» **Data listing**:
+++

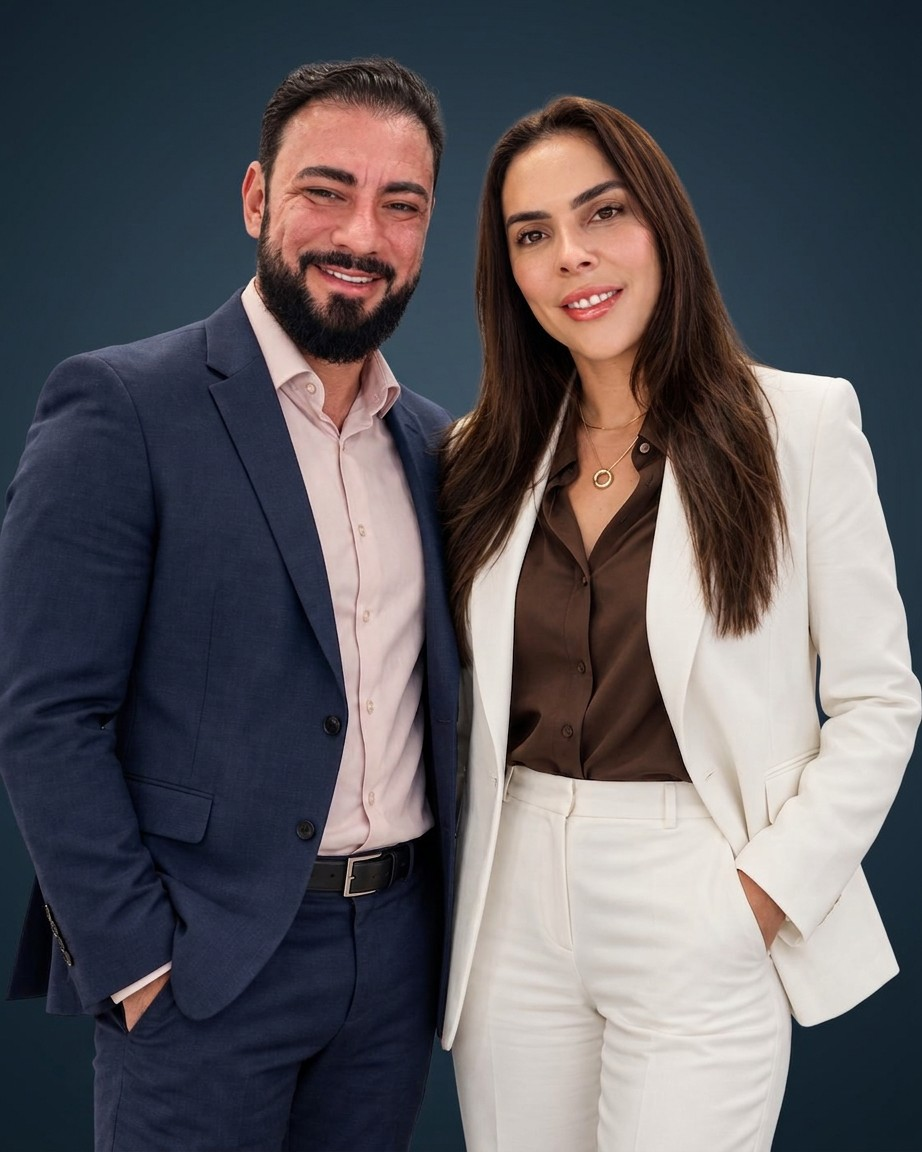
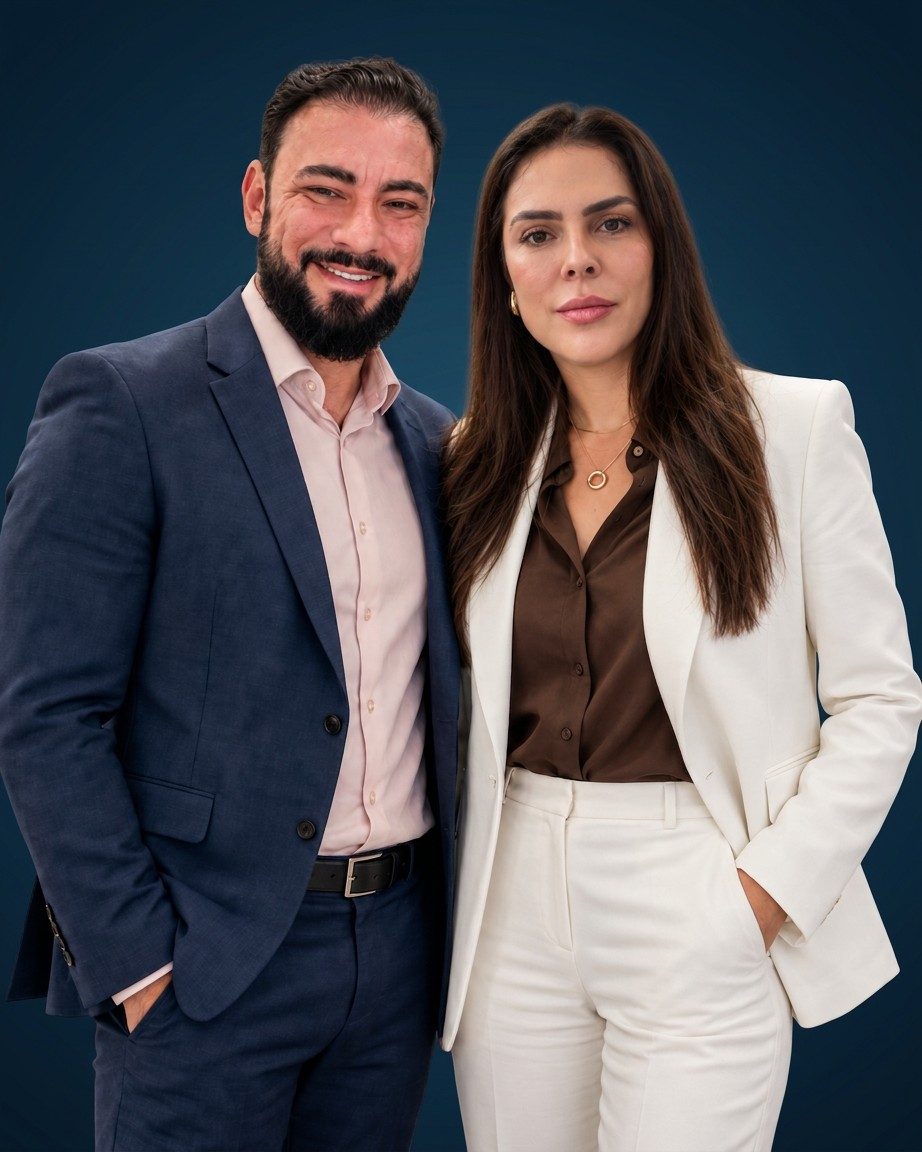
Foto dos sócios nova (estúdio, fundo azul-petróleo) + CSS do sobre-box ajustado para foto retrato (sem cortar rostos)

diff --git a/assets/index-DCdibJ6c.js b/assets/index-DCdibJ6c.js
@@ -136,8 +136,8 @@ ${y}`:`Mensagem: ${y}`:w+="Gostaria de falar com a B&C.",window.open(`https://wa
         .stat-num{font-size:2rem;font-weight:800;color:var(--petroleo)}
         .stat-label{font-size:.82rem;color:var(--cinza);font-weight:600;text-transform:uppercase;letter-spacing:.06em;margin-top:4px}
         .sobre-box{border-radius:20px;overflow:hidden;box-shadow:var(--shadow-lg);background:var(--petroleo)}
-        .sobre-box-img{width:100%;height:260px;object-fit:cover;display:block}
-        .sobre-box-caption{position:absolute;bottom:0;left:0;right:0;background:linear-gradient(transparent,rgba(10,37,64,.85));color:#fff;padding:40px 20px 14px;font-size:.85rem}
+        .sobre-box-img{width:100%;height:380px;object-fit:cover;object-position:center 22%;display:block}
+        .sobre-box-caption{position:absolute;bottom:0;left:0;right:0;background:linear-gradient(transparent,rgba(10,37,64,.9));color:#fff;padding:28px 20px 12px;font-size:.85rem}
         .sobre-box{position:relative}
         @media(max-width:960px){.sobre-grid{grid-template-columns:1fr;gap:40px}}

+++

» **Exercise instructions**:
Go through the entries above and report how many lines hold the word "left". Nothing but the number is needed.

» **Written answer**:
2